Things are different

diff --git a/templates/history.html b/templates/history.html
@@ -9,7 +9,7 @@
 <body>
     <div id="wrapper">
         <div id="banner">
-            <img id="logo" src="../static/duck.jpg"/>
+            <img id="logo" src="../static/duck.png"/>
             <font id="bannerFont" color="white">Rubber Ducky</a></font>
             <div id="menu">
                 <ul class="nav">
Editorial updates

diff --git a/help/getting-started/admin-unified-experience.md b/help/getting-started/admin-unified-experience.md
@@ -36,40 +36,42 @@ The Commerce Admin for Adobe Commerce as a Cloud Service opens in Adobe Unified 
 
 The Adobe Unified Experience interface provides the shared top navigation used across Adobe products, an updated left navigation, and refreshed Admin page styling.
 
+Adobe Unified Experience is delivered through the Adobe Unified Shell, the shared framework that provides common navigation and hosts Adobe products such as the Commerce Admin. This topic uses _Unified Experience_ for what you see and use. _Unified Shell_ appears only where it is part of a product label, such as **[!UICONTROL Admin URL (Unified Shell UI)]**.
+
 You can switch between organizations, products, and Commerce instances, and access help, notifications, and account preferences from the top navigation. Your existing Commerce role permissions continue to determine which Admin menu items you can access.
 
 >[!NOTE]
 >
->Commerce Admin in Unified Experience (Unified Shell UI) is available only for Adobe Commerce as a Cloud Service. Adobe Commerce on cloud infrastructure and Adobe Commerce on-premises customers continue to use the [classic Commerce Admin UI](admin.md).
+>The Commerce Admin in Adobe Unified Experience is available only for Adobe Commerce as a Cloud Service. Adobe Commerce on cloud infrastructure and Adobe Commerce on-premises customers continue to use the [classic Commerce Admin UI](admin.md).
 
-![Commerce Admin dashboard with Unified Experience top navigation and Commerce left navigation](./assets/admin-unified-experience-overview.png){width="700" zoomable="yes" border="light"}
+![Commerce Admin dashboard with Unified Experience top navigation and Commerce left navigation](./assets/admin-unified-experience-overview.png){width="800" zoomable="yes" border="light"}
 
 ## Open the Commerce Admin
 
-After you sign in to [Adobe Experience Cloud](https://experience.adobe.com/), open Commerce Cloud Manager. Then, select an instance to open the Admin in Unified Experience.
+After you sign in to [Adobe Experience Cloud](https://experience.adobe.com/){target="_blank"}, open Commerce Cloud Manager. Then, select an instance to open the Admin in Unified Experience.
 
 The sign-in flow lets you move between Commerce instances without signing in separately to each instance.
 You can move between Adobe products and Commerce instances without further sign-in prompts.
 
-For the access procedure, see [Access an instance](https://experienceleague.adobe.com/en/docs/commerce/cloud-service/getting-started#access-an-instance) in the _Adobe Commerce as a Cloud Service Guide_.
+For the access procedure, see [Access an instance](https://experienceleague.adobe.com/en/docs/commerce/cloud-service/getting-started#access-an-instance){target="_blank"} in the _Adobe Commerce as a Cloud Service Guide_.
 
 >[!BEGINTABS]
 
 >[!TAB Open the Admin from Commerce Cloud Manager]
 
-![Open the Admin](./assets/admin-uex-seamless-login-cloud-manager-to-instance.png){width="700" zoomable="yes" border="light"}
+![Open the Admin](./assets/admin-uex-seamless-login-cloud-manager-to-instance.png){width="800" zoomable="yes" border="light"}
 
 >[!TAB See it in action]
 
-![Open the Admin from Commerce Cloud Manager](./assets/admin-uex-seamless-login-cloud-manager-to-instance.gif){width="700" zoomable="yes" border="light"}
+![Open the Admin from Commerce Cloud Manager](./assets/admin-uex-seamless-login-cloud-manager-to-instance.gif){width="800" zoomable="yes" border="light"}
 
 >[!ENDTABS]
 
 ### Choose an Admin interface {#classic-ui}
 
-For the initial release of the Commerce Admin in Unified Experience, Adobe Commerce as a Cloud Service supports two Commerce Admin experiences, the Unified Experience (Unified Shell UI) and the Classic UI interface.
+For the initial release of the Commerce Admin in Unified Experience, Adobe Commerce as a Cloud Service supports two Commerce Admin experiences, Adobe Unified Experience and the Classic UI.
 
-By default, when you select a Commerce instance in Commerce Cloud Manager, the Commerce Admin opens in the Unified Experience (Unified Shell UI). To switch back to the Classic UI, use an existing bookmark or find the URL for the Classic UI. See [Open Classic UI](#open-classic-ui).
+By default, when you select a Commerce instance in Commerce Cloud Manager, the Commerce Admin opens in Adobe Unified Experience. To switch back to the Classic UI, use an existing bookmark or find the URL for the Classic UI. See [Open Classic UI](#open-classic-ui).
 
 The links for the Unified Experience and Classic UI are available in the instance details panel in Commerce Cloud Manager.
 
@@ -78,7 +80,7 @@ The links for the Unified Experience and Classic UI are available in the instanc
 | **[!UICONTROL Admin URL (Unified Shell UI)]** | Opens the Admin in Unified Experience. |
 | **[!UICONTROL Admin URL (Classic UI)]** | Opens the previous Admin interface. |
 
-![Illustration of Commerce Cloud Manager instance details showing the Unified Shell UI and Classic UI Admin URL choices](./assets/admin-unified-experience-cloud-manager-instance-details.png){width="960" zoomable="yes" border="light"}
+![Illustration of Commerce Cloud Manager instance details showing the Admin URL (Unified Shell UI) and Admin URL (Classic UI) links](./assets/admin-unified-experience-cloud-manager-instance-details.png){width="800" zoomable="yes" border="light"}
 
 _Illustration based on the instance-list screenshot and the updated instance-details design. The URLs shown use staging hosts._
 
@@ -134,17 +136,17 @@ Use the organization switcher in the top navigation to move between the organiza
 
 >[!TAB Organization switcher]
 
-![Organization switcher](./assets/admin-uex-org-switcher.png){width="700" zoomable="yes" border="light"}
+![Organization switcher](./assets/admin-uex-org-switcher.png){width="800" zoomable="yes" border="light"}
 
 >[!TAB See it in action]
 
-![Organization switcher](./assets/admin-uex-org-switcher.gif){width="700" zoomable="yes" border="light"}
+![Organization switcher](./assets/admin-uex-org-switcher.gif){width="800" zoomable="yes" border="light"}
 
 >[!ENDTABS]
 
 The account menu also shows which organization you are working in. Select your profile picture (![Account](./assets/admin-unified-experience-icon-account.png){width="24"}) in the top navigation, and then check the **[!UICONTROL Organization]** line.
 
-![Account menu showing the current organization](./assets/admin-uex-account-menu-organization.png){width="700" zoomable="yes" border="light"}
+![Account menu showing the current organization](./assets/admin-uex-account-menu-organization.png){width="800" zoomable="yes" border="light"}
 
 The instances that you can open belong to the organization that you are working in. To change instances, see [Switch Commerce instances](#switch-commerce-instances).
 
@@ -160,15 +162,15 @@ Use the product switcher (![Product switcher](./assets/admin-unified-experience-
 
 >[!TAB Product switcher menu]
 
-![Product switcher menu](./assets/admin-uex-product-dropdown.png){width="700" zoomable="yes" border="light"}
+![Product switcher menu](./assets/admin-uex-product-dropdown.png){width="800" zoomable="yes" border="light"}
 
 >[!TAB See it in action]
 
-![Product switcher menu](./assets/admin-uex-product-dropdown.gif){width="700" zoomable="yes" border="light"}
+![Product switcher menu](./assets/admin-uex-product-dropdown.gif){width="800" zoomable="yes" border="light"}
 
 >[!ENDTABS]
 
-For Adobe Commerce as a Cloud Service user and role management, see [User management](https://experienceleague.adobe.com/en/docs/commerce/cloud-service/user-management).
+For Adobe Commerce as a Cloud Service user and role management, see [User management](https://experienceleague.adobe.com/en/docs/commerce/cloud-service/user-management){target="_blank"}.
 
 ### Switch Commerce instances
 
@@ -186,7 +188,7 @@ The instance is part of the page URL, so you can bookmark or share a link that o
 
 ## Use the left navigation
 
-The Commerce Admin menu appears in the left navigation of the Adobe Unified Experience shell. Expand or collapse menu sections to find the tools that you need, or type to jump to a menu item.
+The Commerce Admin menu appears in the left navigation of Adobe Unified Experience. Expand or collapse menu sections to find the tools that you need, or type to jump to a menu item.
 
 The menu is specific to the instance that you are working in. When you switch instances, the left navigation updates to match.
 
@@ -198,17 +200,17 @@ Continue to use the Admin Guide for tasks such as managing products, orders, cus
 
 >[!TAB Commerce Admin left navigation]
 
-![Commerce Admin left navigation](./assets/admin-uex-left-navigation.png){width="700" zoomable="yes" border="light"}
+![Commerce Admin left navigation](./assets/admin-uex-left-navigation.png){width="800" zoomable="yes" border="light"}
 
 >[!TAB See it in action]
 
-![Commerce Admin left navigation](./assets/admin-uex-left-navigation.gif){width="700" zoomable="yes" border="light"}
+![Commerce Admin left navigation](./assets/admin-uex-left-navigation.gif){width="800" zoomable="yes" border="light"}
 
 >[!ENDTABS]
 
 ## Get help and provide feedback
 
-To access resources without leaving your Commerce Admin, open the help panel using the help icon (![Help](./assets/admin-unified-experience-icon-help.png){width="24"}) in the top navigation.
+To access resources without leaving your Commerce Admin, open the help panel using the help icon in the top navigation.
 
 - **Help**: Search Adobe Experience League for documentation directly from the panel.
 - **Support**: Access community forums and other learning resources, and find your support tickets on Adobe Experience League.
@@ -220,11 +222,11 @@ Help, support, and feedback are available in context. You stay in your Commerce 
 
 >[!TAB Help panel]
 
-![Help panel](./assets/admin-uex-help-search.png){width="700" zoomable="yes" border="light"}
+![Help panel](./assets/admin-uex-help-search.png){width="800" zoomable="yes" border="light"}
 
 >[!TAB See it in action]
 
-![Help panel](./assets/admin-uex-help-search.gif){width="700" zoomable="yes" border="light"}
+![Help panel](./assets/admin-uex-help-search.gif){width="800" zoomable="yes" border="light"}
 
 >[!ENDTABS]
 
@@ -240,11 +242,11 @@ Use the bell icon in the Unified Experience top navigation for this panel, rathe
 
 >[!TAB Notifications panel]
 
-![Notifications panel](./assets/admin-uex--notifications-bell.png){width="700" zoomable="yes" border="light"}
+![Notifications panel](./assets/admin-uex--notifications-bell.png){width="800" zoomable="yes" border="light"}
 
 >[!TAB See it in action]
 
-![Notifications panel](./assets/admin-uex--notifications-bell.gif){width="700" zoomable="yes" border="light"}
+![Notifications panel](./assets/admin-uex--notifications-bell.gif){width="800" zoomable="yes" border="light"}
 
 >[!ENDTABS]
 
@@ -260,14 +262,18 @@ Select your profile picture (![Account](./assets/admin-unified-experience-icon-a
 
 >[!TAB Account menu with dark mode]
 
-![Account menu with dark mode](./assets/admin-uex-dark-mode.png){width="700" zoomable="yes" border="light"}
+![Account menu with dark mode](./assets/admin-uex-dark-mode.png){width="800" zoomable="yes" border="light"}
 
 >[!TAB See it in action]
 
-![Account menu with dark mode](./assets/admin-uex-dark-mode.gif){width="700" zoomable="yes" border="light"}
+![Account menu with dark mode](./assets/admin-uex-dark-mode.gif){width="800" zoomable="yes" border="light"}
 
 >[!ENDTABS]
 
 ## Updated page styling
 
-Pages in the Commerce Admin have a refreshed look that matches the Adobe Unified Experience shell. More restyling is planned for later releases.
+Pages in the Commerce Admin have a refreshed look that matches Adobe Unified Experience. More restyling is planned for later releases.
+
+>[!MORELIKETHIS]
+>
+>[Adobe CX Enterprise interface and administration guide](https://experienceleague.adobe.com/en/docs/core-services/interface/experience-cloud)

********************

◆ WHAT YOU NEED TO DO
From the material above, retype precisely the lines between the line holding "- **Help**: Search" and the line holding "this panel, rathe", inclusive, and nothing beyond them.

◆ EXERCISE RESPONSE
 - **Help**: Search Adobe Experience League for documentation directly from the panel.
 - **Support**: Access community forums and other learning resources, and find your support tickets on Adobe Experience League.
@@ -220,11 +222,11 @@ Help, support, and feedback are available in context. You stay in your Commerce 
 
 >[!TAB Help panel]
 
-![Help panel](./assets/admin-uex-help-search.png){width="700" zoomable="yes" border="light"}
+![Help panel](./assets/admin-uex-help-search.png){width="800" zoomable="yes" border="light"}
 
 >[!TAB See it in action]
 
-![Help panel](./assets/admin-uex-help-search.gif){width="700" zoomable="yes" border="light"}
+![Help panel](./assets/admin-uex-help-search.gif){width="800" zoomable="yes" border="light"}
 
 >[!ENDTABS]
 
@@ -240,11 +242,11 @@ Use the bell icon in the Unified Experience top navigation for this panel, rathe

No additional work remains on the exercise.